Consider these five steps to win over investors with your financial model and a carefully orchestrated follow-up strategy.
Step 1. Build a bottoms-up model
A bottoms-up analysis more effectively communicates the strategy behind your business and more accurately projects sales. On the other hand, a top-down analysis begins with the market as a whole and more arbitrarily forecasts your growth as a percentage of that market. Founders may find this type of model faster and easier to build, but top-down fails to utilize real sales data or thoroughly communicate forecasts based on individual sales items, which generally proves problematic for most startup models. Even more, while a generalized top-down approach may show more financial optimism initially, founders should always strive for accuracy within their model to build a transparent relationship with investors from the beginning.
Bottoms-up forecasting not only showcases business unit economics, but also scalability toward profit. Clearly communicate both growth plan and monetization strategy (Revenue & Expense Plan) to illustrate (1) how you plan to acquire customers and (2) how you plan to monetize those customers. Our example below shares a revenue plan based on the sales targets from a growth plan.
This example clearly shows investors our strategy to increase customer acquisition and monetize growth. For most business models, bottoms-up analysis more accurately forecasts growth and proves true market understanding on behalf of your team.
Step 2. Use your model as a teaser in other materials (like the investor deck)
We generally recommend that you don't share your entire financial model in initial investor conversations. Keeping investor transparency in mind, utilize your pitch deck as a highlight reel for pertinent financial forecasts, such as revenue projections or illustrative graphs of future margins. For example, the below slide snippet shows a company's long-term revenue projections versus available cashflow against several high-level assumptions. This creates an engaging snapshot of projections we know investors want to see without providing so much detail to be a distraction in early conversations.
Step 3. Use your model as a weapon to land the next meeting
Founder: ”I'd love to schedule time to walk though our revenue projections and growth strategy in more detail.”
Do not email investors your financial model before you can sit down for a comprehensive walk-through. Once you have pitched your deck and highlighted pertinent financial snapshots, the full financial model serves as a tool to engage investors toward a follow-up meeting.
Founders should deeply understand their financial models, top to bottom. When investors see your financial model for the first time, do not leave results up to interpretation. Harness your knowledge to build a cohesive narrative for investors. Hold the model hostage and employ it as a weapon toward getting the next investor meeting.
Step 4. Crush the meeting by analyzing scenarios
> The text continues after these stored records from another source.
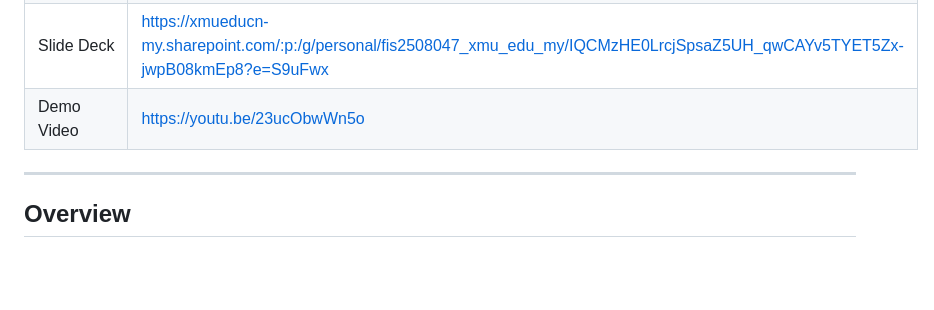
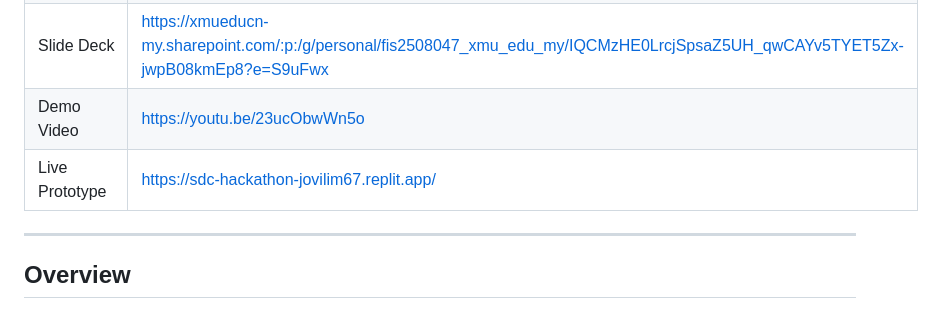
Before and after one commit to dylanchong0820/SDC-Hackathon, a Markdown page: README.md, the part around the change. GitHub-like rendering; blank space fills up the shorter version.

Commit message:
Add Live Prototype link to README

```diff
--- a/README.md
+++ b/README.md
@@ -78,6 +78,7 @@ security requirements, tests, and deployment limitations.
 | RunPod Endpoint   | https://by40gb92whagr1.api.runpod.ai            |
 | Slide Deck        |  https://xmueducn-my.sharepoint.com/:p:/g/personal/fis2508047_xmu_edu_my/IQCMzHE0LrcjSpsaZ5UH_qwCAYv5TYET5Zx-jwpB08kmEp8?e=S9uFwx  |
 | Demo Video        | https://youtu.be/23ucObwWn5o                |
+| Live Prototype    | https://sdc-hackathon-jovilim67.replit.app/ |
 
 ---
 
```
Now that you have successfully used your financial model to lure investors into a follow-up meeting, set aside time for a working session to explore your forecasted best, base, and worst scenarios. This working session demonstrates your deep understanding of the model and confidence in your startup. Even more, successfully forecasted scenarios should instill that same confidence in your potential investors.
Run this session as a partnership with the investor. This meeting begins to identify the tone of your future relationship with each other, and should reflect a tone of collaboration, rather than you defending the model against investors. Come prepared to describe the details within each of the three scenarios and utilize your model as a tool to mutually explore growth and articulate strategy.
Step 5. Send the follow-up email
Once you have walked through your financial model in detail and discussed various scenarios, follow-up with a copy of the model and a brief summary of your discussion. This allows investors to quickly reference your detailed discussion against the model as they decide whether or not to invest in your startup. If the investor posed an alternate scenario during that meeting, run the scenario with your team and provide a summary of the results in your follow-up message.
At this point, we have (1) built a bottoms-up financial model, (2) showcased financial highlights in the investor pitch, (3) engaged investors in a working session, (4) discussed forecasted scenarios, and (5) summarized the model in a follow-up email. You have shown investors much more than the ability to input data -- you have proven validity behind your vision and scalability beyond arbitrary market potential. These five steps not only demonstrate the competence of your team, but also define an investor relationship for your startup’s most pivotal timeline. Do not underestimate the impact of your financial model, and remember where to find Forecastr when you need a little help.